[Code change snippets]
----

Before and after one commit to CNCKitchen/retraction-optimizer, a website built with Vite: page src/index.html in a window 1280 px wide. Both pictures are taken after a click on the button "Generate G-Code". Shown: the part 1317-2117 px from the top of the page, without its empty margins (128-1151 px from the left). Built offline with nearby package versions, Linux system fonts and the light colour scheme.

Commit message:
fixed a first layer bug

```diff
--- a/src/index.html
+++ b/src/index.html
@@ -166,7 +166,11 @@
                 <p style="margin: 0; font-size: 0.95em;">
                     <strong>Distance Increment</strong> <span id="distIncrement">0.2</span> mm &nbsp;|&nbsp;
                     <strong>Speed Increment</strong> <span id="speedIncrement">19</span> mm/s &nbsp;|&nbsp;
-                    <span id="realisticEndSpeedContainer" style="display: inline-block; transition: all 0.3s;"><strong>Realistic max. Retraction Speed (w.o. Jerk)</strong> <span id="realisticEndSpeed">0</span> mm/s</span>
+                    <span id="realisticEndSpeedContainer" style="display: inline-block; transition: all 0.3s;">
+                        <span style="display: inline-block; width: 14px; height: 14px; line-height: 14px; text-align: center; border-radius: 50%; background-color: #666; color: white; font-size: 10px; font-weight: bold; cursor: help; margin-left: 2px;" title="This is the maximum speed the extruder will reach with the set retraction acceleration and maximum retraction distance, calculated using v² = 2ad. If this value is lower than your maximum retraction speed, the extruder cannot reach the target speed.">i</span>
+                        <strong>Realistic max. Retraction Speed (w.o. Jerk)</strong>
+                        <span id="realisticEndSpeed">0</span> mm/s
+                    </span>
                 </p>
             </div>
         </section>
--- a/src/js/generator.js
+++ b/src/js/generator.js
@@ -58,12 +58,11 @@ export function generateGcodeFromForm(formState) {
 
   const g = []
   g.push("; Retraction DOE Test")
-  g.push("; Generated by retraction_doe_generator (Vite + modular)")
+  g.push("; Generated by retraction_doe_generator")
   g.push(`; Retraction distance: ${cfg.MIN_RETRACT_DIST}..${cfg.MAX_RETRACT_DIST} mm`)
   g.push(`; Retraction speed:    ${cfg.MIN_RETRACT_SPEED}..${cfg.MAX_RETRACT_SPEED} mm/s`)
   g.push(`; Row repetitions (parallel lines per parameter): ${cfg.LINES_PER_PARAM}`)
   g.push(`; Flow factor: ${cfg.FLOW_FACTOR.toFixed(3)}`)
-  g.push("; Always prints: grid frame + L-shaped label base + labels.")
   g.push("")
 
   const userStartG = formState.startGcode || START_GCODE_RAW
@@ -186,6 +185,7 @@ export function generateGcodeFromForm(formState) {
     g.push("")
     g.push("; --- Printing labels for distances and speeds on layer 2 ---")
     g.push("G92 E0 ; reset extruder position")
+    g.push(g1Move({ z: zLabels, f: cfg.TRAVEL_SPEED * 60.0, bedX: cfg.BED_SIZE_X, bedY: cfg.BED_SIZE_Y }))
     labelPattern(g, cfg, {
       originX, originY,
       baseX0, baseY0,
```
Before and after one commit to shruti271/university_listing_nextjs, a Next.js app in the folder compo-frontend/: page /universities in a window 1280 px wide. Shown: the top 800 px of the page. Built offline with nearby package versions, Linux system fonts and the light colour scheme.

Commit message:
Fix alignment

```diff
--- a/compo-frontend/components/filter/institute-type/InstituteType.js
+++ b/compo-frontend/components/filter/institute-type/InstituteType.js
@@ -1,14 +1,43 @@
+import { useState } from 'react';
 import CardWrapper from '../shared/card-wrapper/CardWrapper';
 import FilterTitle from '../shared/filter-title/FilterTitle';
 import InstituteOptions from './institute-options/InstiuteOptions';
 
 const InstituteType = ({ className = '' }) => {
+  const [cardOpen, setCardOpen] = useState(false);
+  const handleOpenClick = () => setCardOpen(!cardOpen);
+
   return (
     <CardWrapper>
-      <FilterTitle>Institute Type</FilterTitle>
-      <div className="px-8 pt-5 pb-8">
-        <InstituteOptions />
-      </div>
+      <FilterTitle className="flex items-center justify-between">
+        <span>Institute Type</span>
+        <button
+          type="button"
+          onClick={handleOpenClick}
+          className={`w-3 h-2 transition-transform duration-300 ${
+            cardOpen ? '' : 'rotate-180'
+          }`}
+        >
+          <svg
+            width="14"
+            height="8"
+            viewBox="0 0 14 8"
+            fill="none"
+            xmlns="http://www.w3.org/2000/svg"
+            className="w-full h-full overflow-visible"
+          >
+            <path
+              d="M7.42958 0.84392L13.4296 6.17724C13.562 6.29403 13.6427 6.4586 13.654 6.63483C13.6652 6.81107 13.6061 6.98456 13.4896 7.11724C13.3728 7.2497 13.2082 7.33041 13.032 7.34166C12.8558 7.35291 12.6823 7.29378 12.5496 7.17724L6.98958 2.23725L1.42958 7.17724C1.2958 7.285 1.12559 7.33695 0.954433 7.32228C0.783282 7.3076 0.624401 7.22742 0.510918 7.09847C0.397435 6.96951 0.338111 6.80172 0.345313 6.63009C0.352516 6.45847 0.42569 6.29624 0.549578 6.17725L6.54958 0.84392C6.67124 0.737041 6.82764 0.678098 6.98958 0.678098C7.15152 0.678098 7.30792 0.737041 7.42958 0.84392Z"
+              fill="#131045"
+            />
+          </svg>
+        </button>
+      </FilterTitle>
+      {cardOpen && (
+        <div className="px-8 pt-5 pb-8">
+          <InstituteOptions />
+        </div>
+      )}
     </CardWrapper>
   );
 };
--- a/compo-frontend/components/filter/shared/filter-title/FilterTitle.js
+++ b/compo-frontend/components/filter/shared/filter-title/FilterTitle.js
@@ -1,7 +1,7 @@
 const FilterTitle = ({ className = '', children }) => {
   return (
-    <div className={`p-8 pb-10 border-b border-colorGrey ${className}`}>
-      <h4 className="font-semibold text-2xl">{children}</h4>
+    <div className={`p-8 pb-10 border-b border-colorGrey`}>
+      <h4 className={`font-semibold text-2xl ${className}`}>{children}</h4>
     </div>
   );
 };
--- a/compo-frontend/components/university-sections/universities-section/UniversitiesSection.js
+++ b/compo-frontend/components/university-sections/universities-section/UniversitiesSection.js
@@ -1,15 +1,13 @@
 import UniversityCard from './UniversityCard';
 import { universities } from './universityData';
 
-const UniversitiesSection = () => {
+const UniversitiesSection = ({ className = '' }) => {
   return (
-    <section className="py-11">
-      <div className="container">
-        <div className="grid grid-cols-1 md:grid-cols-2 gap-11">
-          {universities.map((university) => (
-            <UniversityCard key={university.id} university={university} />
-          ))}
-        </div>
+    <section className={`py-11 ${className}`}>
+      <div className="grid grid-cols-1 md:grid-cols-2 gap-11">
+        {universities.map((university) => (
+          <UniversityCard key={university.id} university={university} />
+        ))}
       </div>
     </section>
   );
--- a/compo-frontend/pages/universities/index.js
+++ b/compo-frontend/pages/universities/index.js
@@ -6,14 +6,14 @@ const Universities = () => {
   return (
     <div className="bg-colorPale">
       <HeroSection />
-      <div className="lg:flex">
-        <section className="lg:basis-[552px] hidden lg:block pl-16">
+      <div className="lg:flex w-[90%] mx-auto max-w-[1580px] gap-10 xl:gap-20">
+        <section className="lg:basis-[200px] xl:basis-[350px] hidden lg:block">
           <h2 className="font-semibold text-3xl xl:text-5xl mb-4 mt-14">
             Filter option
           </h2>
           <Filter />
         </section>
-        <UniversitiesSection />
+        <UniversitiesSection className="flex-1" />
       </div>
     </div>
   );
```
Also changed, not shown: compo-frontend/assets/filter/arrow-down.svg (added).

----

Provide the number of lines in the entries above on which the string "cardOpen" is found, and no other text.

WRITTEN ANSWER: 4